*** Opening of EXERCISE DATA ***

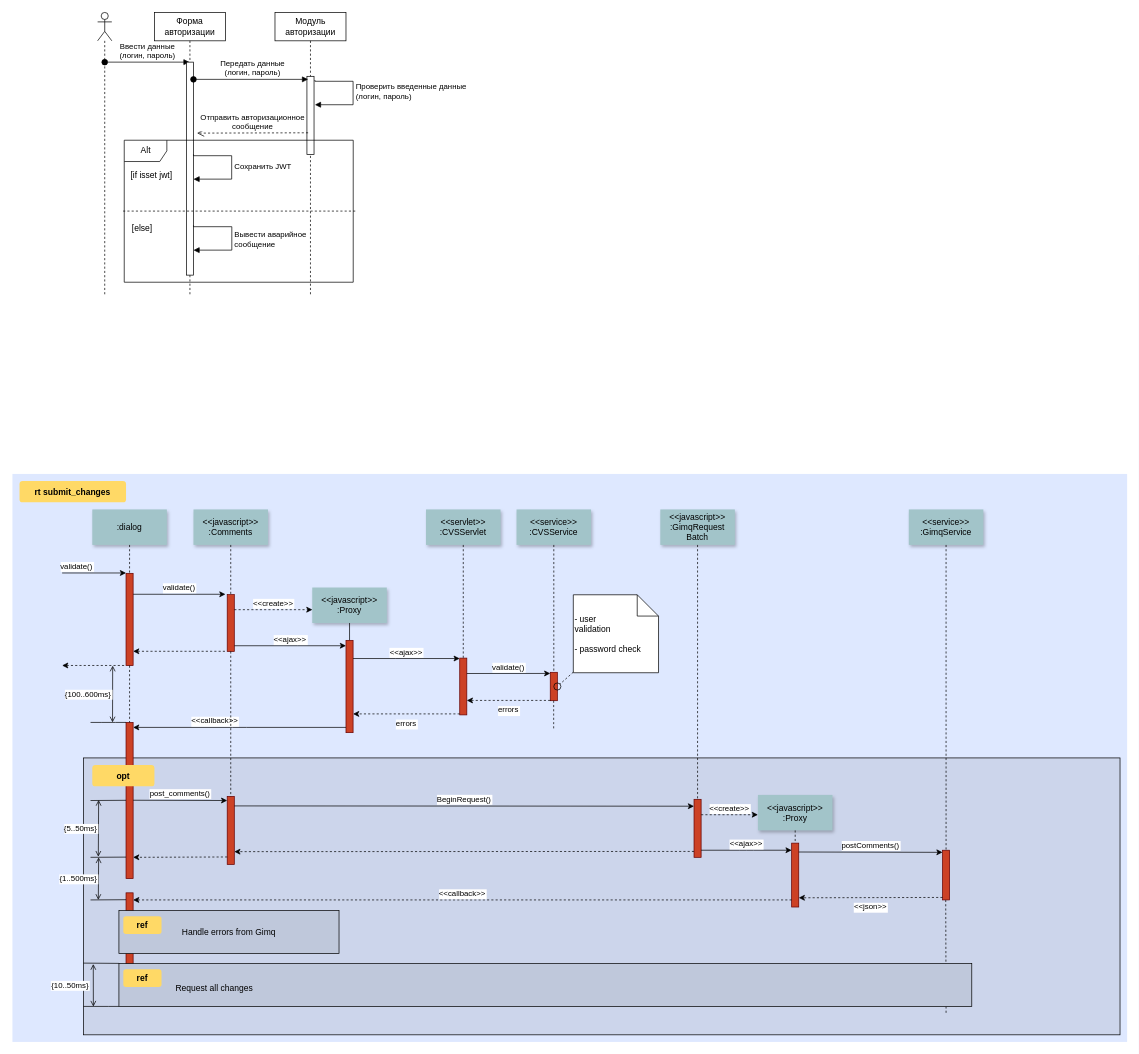
Above: Текст/Диаграмма последовательности.drawio in gtcoda/ARAS (draw.io), before the change. Source tidied: cells renumbered, new cells numbered last; positions are measured from the earlier drawing's top-left corner, leaving out a move shared by most shapes. Both pictures are drawn from the tidied source at 71%, with x=0, y=0 at pixel (12, 12).
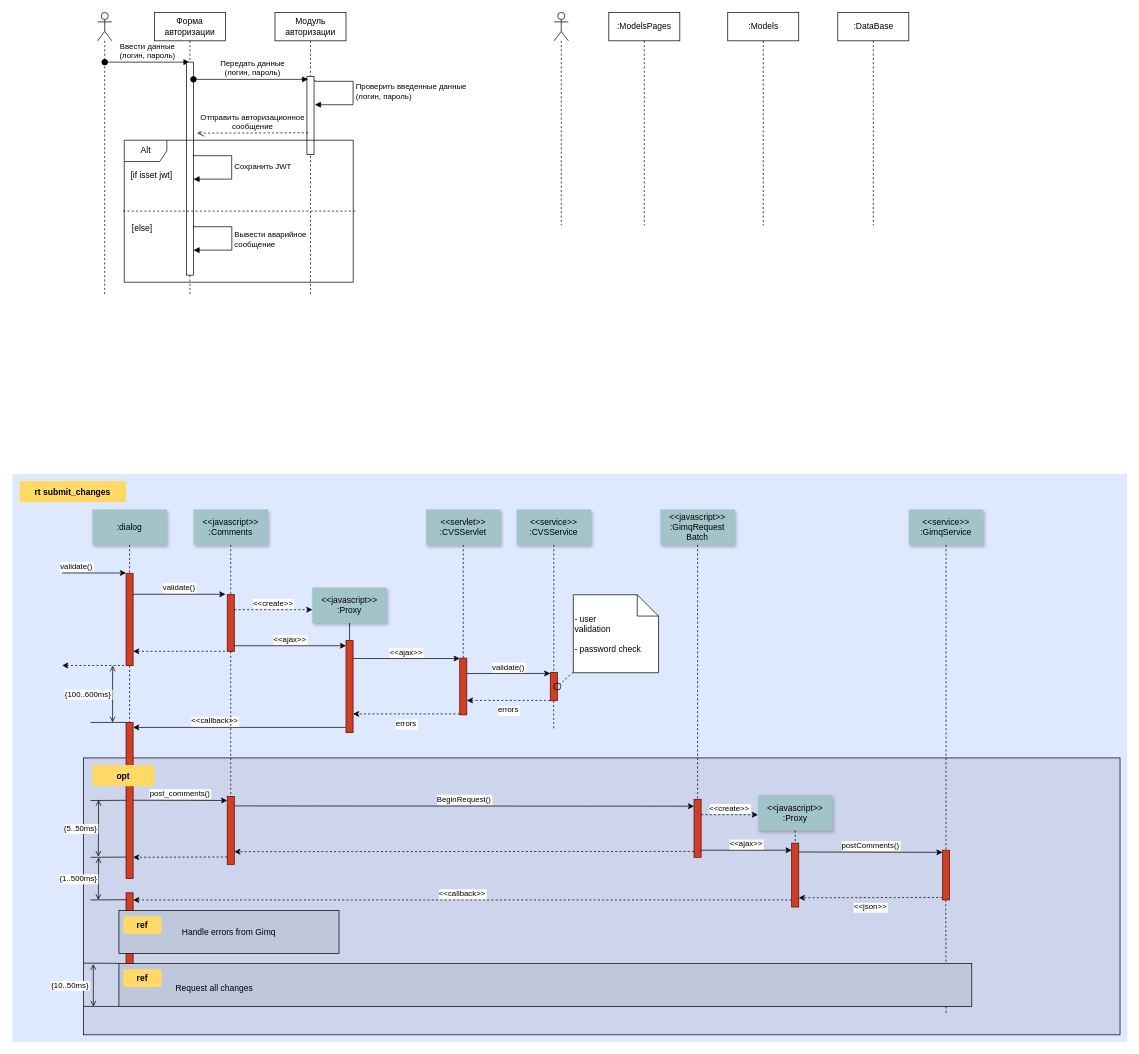
After the change.

Commit message (it also covers changes not shown here):
UML диаграммы последовательности

What changed in the source:
```diff
@@
+    <mxCell id="90" value=":ModelsPages" style="shape=umlLifeline;perimeter=lifelinePerimeter;whiteSpace=wrap;html=1;" parent="1" vertex="1">
+      <mxGeometry x="840" width="100" height="300" as="geometry" />
+    </mxCell>
+    <mxCell id="91" value=":Models" style="shape=umlLifeline;perimeter=lifelinePerimeter;whiteSpace=wrap;html=1;" parent="1" vertex="1">
+      <mxGeometry x="1007.5" width="100" height="300" as="geometry" />
+    </mxCell>
+    <mxCell id="92" value=":DataBase" style="shape=umlLifeline;perimeter=lifelinePerimeter;whiteSpace=wrap;html=1;" parent="1" vertex="1">
+      <mxGeometry x="1162.5" width="100" height="300" as="geometry" />
+    </mxCell>
+    <mxCell id="93" style="shape=umlLifeline;participant=umlActor;perimeter=lifelinePerimeter;whiteSpace=wrap;html=1;verticalAlign=top;spacingTop=36;" parent="1" vertex="1">
+      <mxGeometry x="763" width="20" height="300" as="geometry" />
+    </mxCell>
```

*** Close of EXERCISE DATA ***

INSTRUCTIONS TO FOLLOW: Bring together all lines in the records where the word "value" is found.

WRITTEN SOLUTION:
+    <mxCell id="90" value=":ModelsPages" style="shape=umlLifeline;perimeter=lifelinePerimeter;whiteSpace=wrap;html=1;" parent="1" vertex="1">
+    <mxCell id="91" value=":Models" style="shape=umlLifeline;perimeter=lifelinePerimeter;whiteSpace=wrap;html=1;" parent="1" vertex="1">
+    <mxCell id="92" value=":DataBase" style="shape=umlLifeline;perimeter=lifelinePerimeter;whiteSpace=wrap;html=1;" parent="1" vertex="1">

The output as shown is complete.